In their article, Benson et al address the relatively low survival rate of rectal cancer patients in relation to the issue of adjuvant chemotherapy. In patients who have a pCR after neoadjuvant chemoradiation, adjuvant chemotherapy remains controversial. The European Organisation for Research and Treatment of Cancer (EORTC) 22921 and the Fdration Francophone de Cancrologie Digestive (FFCD) 9203 studies did not definitively show any improvement in survival of rectal cancer patients who underwent adjuvant chemotherapy. However, as the authors point out, a limitation of the EORTC study was that just 43% of patients underwent more than 95% of the planned postoperative chemotherapy. The authors extrapolate from the multiple colon cancer studies that adjuvant chemotherapy after neoadjuvant chemoradiation and surgery actually improves survival in rectal cancer patients; that conclusion, though likely true, has not yet been sufficiently proven by any randomized trials. Thus, in the United States, unlike in some European countries, rectal cancer patients undergo 4 months of adjuvant chemotherapy. The authors note that, as suggested by a subgroup analysis of the EORTC study, rectal cancer patients who respond to neoadjuvant chemoradiation derive a survival benefit from adjuvant chemotherapy. In addition, they point out that such a survival benefit was also demonstrated in the MD Anderson Cancer Center retrospective series and in a Canadian retrospective study.

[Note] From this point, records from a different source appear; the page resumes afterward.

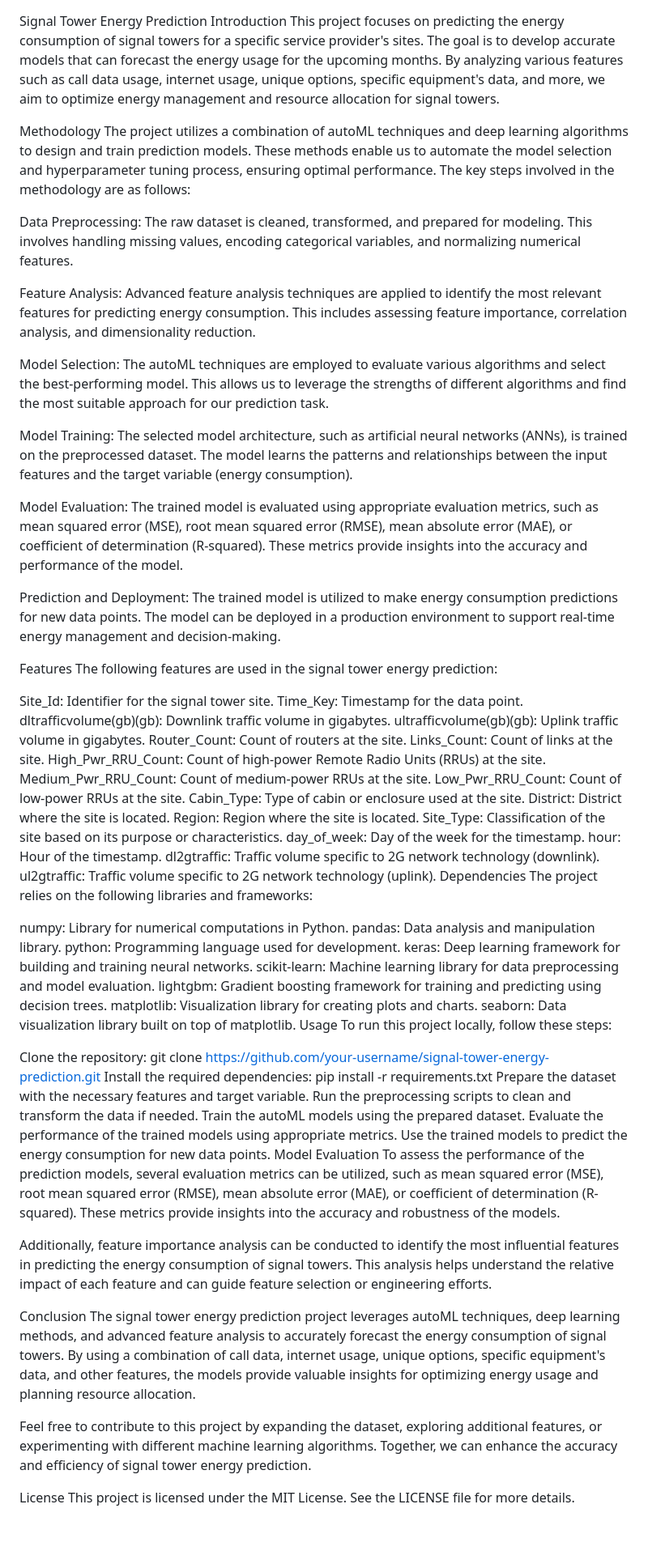
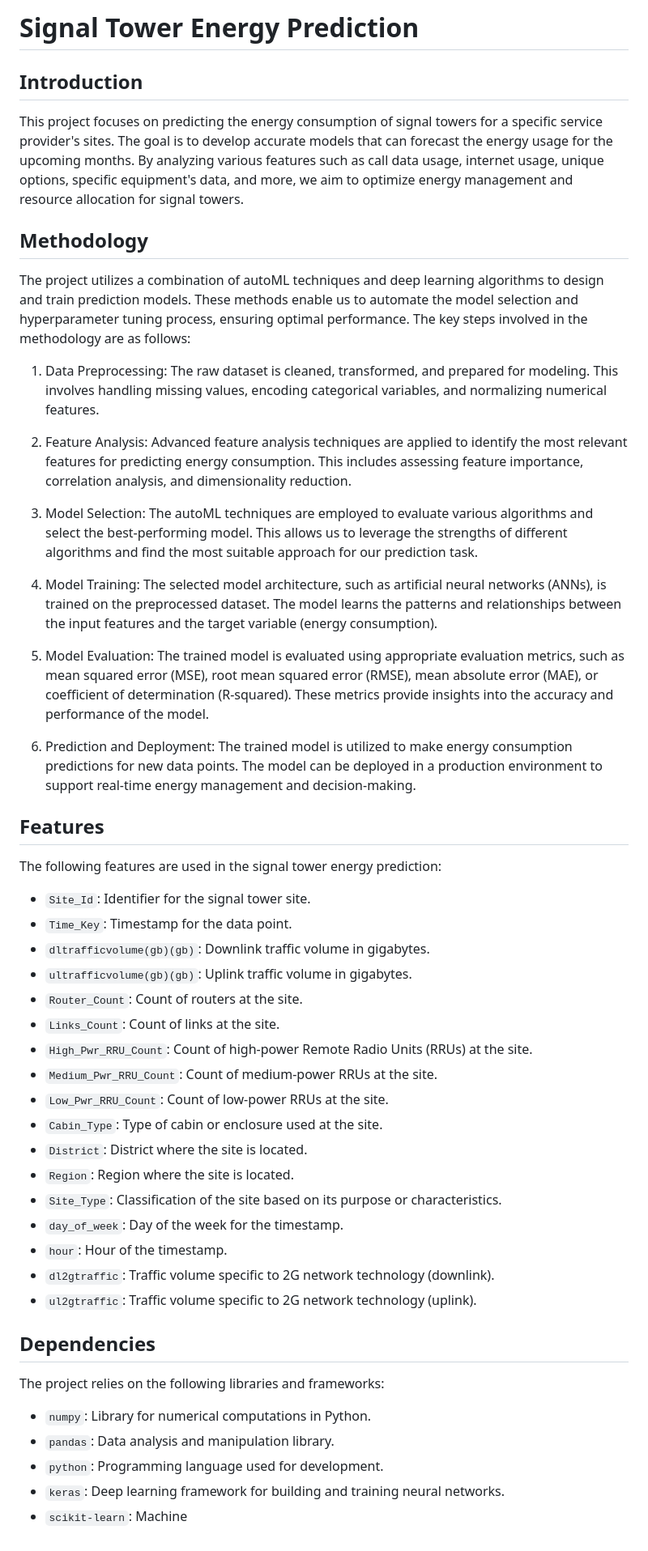
Before and after one commit to OsadaInduwara/Portfolio-Osada, a Markdown page: Energy prediction/README.md, the part around the change. Shown: that part at 81% size. Drawn GitHub-style.

```diff
--- a/Energy prediction/README.md
+++ b/Energy prediction/README.md
@@ -1,74 +1,53 @@
+# Signal Tower Energy Prediction
 
+## Introduction
 
-Signal Tower Energy Prediction
-Introduction
 This project focuses on predicting the energy consumption of signal towers for a specific service provider's sites. The goal is to develop accurate models that can forecast the energy usage for the upcoming months. By analyzing various features such as call data usage, internet usage, unique options, specific equipment's data, and more, we aim to optimize energy management and resource allocation for signal towers.
 
-Methodology
+## Methodology
+
 The project utilizes a combination of autoML techniques and deep learning algorithms to design and train prediction models. These methods enable us to automate the model selection and hyperparameter tuning process, ensuring optimal performance. The key steps involved in the methodology are as follows:
 
-Data Preprocessing: The raw dataset is cleaned, transformed, and prepared for modeling. This involves handling missing values, encoding categorical variables, and normalizing numerical features.
+1. Data Preprocessing: The raw dataset is cleaned, transformed, and prepared for modeling. This involves handling missing values, encoding categorical variables, and normalizing numerical features.
 
-Feature Analysis: Advanced feature analysis techniques are applied to identify the most relevant features for predicting energy consumption. This includes assessing feature importance, correlation analysis, and dimensionality reduction.
+2. Feature Analysis: Advanced feature analysis techniques are applied to identify the most relevant features for predicting energy consumption. This includes assessing feature importance, correlation analysis, and dimensionality reduction.
 
-Model Selection: The autoML techniques are employed to evaluate various algorithms and select the best-performing model. This allows us to leverage the strengths of different algorithms and find the most suitable approach for our prediction task.
+3. Model Selection: The autoML techniques are employed to evaluate various algorithms and select the best-performing model. This allows us to leverage the strengths of different algorithms and find the most suitable approach for our prediction task.
 
-Model Training: The selected model architecture, such as artificial neural networks (ANNs), is trained on the preprocessed dataset. The model learns the patterns and relationships between the input features and the target variable (energy consumption).
+4. Model Training: The selected model architecture, such as artificial neural networks (ANNs), is trained on the preprocessed dataset. The model learns the patterns and relationships between the input features and the target variable (energy consumption).
 
-Model Evaluation: The trained model is evaluated using appropriate evaluation metrics, such as mean squared error (MSE), root mean squared error (RMSE), mean absolute error (MAE), or coefficient of determination (R-squared). These metrics provide insights into the accuracy and performance of the model.
+5. Model Evaluation: The trained model is evaluated using appropriate evaluation metrics, such as mean squared error (MSE), root mean squared error (RMSE), mean absolute error (MAE), or coefficient of determination (R-squared). These metrics provide insights into the accuracy and performance of the model.
 
-Prediction and Deployment: The trained model is utilized to make energy consumption predictions for new data points. The model can be deployed in a production environment to support real-time energy management and decision-making.
+6. Prediction and Deployment: The trained model is utilized to make energy consumption predictions for new data points. The model can be deployed in a production environment to support real-time energy management and decision-making.
 
-Features
+## Features
+
 The following features are used in the signal tower energy prediction:
 
-Site_Id: Identifier for the signal tower site.
-Time_Key: Timestamp for the data point.
-dltrafficvolume(gb)(gb): Downlink traffic volume in gigabytes.
-ultrafficvolume(gb)(gb): Uplink traffic volume in gigabytes.
-Router_Count: Count of routers at the site.
-Links_Count: Count of links at the site.
-High_Pwr_RRU_Count: Count of high-power Remote Radio Units (RRUs) at the site.
-Medium_Pwr_RRU_Count: Count of medium-power RRUs at the site.
-Low_Pwr_RRU_Count: Count of low-power RRUs at the site.
-Cabin_Type: Type of cabin or enclosure used at the site.
-District: District where the site is located.
-Region: Region where the site is located.
-Site_Type: Classification of the site based on its purpose or characteristics.
-day_of_week: Day of the week for the timestamp.
-hour: Hour of the timestamp.
-dl2gtraffic: Traffic volume specific to 2G network technology (downlink).
-ul2gtraffic: Traffic volume specific to 2G network technology (uplink).
-Dependencies
+- `Site_Id`: Identifier for the signal tower site.
+- `Time_Key`: Timestamp for the data point.
+- `dltrafficvolume(gb)(gb)`: Downlink traffic volume in gigabytes.
+- `ultrafficvolume(gb)(gb)`: Uplink traffic volume in gigabytes.
+- `Router_Count`: Count of routers at the site.
+- `Links_Count`: Count of links at the site.
+- `High_Pwr_RRU_Count`: Count of high-power Remote Radio Units (RRUs) at the site.
+- `Medium_Pwr_RRU_Count`: Count of medium-power RRUs at the site.
+- `Low_Pwr_RRU_Count`: Count of low-power RRUs at the site.
+- `Cabin_Type`: Type of cabin or enclosure used at the site.
+- `District`: District where the site is located.
+- `Region`: Region where the site is located.
+- `Site_Type`: Classification of the site based on its purpose or characteristics.
+- `day_of_week`: Day of the week for the timestamp.
+- `hour`: Hour of the timestamp.
+- `dl2gtraffic`: Traffic volume specific to 2G network technology (downlink).
+- `ul2gtraffic`: Traffic volume specific to 2G network technology (uplink).
+
+## Dependencies
+
 The project relies on the following libraries and frameworks:
 
-numpy: Library for numerical computations in Python.
-pandas: Data analysis and manipulation library.
-python: Programming language used for development.
-keras: Deep learning framework for building and training neural networks.
-scikit-learn: Machine learning library for data preprocessing and model evaluation.
-lightgbm: Gradient boosting framework for training and predicting using decision trees.
-matplotlib: Visualization library for creating plots and charts.
-seaborn: Data visualization library built on top of matplotlib.
-Usage
-To run this project locally, follow these steps:
-
-Clone the repository: git clone https://github.com/your-username/signal-tower-energy-prediction.git
-Install the required dependencies: pip install -r requirements.txt
-Prepare the dataset with the necessary features and target variable.
-Run the preprocessing scripts to clean and transform the data if needed.
-Train the autoML models using the prepared dataset.
-Evaluate the performance of the trained models using appropriate metrics.
-Use the trained models to predict the energy consumption for new data points.
-Model Evaluation
-To assess the performance of the prediction models, several evaluation metrics can be utilized, such as mean squared error (MSE), root mean squared error (RMSE), mean absolute error (MAE), or coefficient of determination (R-squared). These metrics provide insights into the accuracy and robustness of the models.
-
-Additionally, feature importance analysis can be conducted to identify the most influential features in predicting the energy consumption of signal towers. This analysis helps understand the relative impact of each feature and can guide feature selection or engineering efforts.
-
-Conclusion
-The signal tower energy prediction project leverages autoML techniques, deep learning methods, and advanced feature analysis to accurately forecast the energy consumption of signal towers. By using a combination of call data, internet usage, unique options, specific equipment's data, and other features, the models provide valuable insights for optimizing energy usage and planning resource allocation.
-
-Feel free to contribute to this project by expanding the dataset, exploring additional features, or experimenting with different machine learning algorithms. Together, we can enhance the accuracy and efficiency of signal tower energy prediction.
-
-License
-This project is licensed under the MIT License. See the LICENSE file for more details.
+- `numpy`: Library for numerical computations in Python.
+- `pandas`: Data analysis and manipulation library.
+- `python`: Programming language used for development.
+- `keras`: Deep learning framework for building and training neural networks.
+- `scikit-learn`: Machine
```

One criticism is that the authors did not address local excision (LE), an alternative to TME for early rectal cancer. LE is associated with lower morbidity and mortality, but the local recurrence rate is increased when LE is used alone. Preliminary results from the American College of Surgeons Oncology Group (ACOSOG) Z6041 trial assessing neoadjuvant chemoradiation and LE for T2N0 rectal cancer showed 44% of patients achieved a pCR.[1] Long-term results of LE after neoadjuvant chemoradiation for T2 and T3 rectal cancer published by Nair et al also showed a 43% pCR and a 5-year survival rate of 81%.[2] Although more research needs to be done, in the future selected patients might be treated routinely with limited operations or watchful waiting after neoadjuvant chemoradiation.[3]

Undoubtedly, advances in the treatment of rectal cancer over the last few decades have led to clinical improvement. Some changes, such as TME and CMT, have lengthened survival time and enhanced the quality of life. However, radiation therapy may have a negative impact on quality of life, especially in males. Future research needs to focus not only on survival but also on postoperative quality of life.

Financial Disclosure: The authors have no significant financial interest or other relationship with the manufacturers of any products or providers of any service mentioned in this article.



1. Garcia-Aguilar J, Shi Q, Thomas CR Jr, et al. A phase II trial of neoadjuvant chemoradiation and local excision for T2N0 rectal cancer: preliminary results of the ACOSOG Z6041 trial. Ann Surg Oncol. Jul 14, 2011. Epub ahead of print.

2. Nair RM, Siegel EM, Chen D-T, et al. Long-term results of transanal excision after neoadjuvant chemoradiation for T2 and T3 adenocarcinomas of the rectum. J Gastrointest Surg. 2008;12:1797-806.

3. Habr-Gama A, Perez RO. Non-operative management of rectal cancer after neoadjuvant chemoradiation. Br J Surg. 2009;96:125-7.